• PROBLEM TO SOLVE
I'd like the entire listing output verbatim, apart from the pictures.

• DATA UNDER STUDY
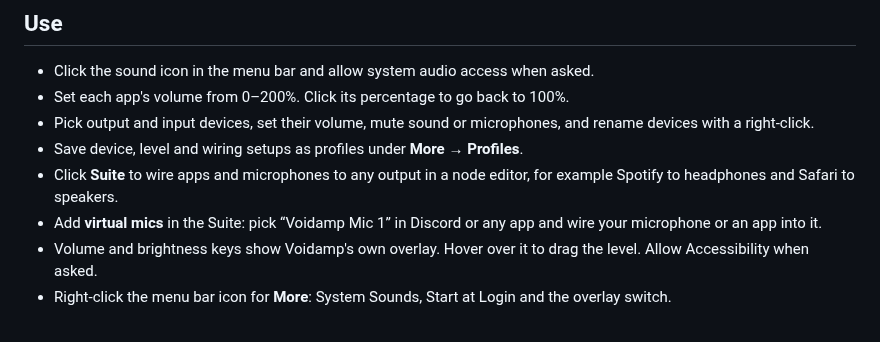
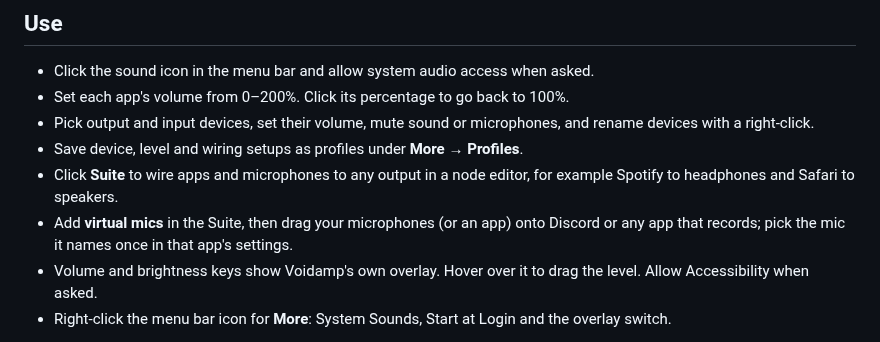
Before and after one commit to lumen-xx/voidamp, a Markdown page: docs/RELEASE_README.md, the part around the change. Rendered like a GitHub page.

```diff
--- a/docs/RELEASE_README.md
+++ b/docs/RELEASE_README.md
@@ -22,7 +22,7 @@ Voidamp is not notarized yet. Only run this for Voidamp downloaded here.
 - Pick output and input devices, set their volume, mute sound or microphones, and rename devices with a right-click.
 - Save device, level and wiring setups as profiles under **More → Profiles**.
 - Click **Suite** to wire apps and microphones to any output in a node editor, for example Spotify to headphones and Safari to speakers.
-- Add **virtual mics** in the Suite: pick “Voidamp Mic 1” in Discord or any app and wire your microphone or an app into it.
+- Add **virtual mics** in the Suite, then drag your microphones (or an app) onto Discord or any app that records; pick the mic it names once in that app's settings.
 - Volume and brightness keys show Voidamp's own overlay. Hover over it to drag the level. Allow Accessibility when asked.
 - Right-click the menu bar icon for **More**: System Sounds, Start at Login and the overlay switch.
 
```
Also changed, not shown: README.md (+1 -1 lines), docs/images/logo.png, 11 other files.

• OUTPUT OF THE TASK
Before and after one commit to lumen-xx/voidamp, a Markdown page: docs/RELEASE_README.md, the part around the change. Rendered like a GitHub page.

```diff
--- a/docs/RELEASE_README.md
+++ b/docs/RELEASE_README.md
@@ -22,7 +22,7 @@ Voidamp is not notarized yet. Only run this for Voidamp downloaded here.
 - Pick output and input devices, set their volume, mute sound or microphones, and rename devices with a right-click.
 - Save device, level and wiring setups as profiles under **More → Profiles**.
 - Click **Suite** to wire apps and microphones to any output in a node editor, for example Spotify to headphones and Safari to speakers.
-- Add **virtual mics** in the Suite: pick “Voidamp Mic 1” in Discord or any app and wire your microphone or an app into it.
+- Add **virtual mics** in the Suite, then drag your microphones (or an app) onto Discord or any app that records; pick the mic it names once in that app's settings.
 - Volume and brightness keys show Voidamp's own overlay. Hover over it to drag the level. Allow Accessibility when asked.
 - Right-click the menu bar icon for **More**: System Sounds, Start at Login and the overlay switch.
 
```
Also changed, not shown: README.md (+1 -1 lines), docs/images/logo.png, 11 other files.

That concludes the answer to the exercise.